:: DATA SECTION

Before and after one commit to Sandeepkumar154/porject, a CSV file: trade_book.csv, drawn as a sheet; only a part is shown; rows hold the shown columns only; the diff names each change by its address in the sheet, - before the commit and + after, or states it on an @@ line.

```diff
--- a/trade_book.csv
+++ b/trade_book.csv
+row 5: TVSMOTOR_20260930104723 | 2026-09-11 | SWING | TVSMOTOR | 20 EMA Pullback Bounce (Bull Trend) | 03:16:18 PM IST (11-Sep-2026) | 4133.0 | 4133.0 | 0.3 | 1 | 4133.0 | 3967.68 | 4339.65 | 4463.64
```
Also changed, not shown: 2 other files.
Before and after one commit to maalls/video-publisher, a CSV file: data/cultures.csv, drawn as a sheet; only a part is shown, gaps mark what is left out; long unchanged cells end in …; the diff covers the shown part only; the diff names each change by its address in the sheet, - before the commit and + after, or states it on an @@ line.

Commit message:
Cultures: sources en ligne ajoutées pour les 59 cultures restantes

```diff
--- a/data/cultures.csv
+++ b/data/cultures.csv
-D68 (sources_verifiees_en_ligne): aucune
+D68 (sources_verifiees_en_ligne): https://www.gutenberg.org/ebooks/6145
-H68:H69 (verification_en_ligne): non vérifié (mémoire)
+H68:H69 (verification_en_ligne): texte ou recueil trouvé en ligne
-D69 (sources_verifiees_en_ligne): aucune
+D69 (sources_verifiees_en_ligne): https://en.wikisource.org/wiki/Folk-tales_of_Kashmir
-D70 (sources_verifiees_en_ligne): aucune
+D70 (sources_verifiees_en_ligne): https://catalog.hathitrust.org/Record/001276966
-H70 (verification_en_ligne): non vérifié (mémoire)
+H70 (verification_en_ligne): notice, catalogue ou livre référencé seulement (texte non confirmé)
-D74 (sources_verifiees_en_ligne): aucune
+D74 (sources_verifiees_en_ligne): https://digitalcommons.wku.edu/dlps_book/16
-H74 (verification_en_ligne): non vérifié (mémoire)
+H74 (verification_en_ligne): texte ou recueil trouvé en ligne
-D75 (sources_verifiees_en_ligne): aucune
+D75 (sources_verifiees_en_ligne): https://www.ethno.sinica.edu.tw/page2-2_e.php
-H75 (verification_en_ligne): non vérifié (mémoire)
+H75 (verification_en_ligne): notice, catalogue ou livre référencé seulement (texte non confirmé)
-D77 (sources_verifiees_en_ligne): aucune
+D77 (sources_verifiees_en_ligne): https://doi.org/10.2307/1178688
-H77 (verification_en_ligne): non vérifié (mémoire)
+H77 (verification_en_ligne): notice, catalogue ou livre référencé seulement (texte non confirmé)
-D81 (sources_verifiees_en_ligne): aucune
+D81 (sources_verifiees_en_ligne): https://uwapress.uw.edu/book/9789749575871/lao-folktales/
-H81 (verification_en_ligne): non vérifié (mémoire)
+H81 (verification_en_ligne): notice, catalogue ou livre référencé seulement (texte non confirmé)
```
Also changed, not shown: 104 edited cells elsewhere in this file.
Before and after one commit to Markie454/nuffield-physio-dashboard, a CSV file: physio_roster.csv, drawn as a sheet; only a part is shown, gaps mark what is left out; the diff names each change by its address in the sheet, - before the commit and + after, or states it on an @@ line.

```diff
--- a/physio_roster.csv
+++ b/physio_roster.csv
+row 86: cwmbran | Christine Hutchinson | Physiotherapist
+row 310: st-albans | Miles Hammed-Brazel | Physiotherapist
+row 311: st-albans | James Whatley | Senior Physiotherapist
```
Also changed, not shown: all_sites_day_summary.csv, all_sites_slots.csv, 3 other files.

::::

**TASK GOAL**
Go through the material line by line. Show each line that contains the string "vérifié".

**TASK ANSWER**
-H68:H69 (verification_en_ligne): non vérifié (mémoire)
-H70 (verification_en_ligne): non vérifié (mémoire)
-H74 (verification_en_ligne): non vérifié (mémoire)
-H75 (verification_en_ligne): non vérifié (mémoire)
-H77 (verification_en_ligne): non vérifié (mémoire)
-H81 (verification_en_ligne): non vérifié (mémoire)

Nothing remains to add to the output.